• [TASK]:
In the records below, which lines include "OptSierra"? Copy them.

-------- DATA FOR PROCESSING --------

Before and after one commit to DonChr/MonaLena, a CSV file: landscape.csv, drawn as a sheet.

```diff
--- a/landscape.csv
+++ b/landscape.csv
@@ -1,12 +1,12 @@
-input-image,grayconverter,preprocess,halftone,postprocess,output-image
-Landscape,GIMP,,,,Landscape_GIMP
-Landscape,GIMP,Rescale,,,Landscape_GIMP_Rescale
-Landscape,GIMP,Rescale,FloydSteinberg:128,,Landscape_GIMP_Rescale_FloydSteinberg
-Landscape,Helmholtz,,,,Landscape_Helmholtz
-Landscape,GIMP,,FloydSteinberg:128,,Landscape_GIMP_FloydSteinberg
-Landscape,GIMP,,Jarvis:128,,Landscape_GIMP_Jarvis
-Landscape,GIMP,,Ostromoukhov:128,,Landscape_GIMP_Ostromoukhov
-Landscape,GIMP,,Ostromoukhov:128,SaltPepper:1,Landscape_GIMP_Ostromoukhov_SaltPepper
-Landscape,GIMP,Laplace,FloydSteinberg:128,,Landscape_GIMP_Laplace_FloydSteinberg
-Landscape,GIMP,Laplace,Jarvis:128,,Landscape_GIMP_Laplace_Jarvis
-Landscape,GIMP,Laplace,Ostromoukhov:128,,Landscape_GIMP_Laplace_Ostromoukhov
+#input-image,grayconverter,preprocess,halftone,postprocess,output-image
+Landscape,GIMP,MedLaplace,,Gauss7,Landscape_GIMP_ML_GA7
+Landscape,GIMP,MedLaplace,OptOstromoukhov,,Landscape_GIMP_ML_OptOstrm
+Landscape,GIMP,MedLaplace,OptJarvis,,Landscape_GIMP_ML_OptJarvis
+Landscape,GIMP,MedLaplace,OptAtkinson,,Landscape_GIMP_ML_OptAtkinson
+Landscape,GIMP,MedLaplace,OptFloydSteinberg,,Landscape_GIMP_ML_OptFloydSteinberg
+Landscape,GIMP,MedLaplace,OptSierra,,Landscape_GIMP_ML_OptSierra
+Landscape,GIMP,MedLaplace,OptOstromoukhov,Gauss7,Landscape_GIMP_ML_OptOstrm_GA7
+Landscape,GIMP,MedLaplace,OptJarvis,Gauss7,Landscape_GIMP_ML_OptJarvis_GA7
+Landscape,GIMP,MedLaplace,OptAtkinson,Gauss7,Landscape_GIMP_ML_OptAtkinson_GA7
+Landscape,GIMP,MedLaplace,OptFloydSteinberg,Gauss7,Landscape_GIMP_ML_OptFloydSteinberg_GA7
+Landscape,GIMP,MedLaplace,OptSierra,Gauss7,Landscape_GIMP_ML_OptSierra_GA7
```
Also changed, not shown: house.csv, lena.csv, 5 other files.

--------

• [RESULT OF THIS TASK]:
+Landscape,GIMP,MedLaplace,OptSierra,,Landscape_GIMP_ML_OptSierra
+Landscape,GIMP,MedLaplace,OptSierra,Gauss7,Landscape_GIMP_ML_OptSierra_GA7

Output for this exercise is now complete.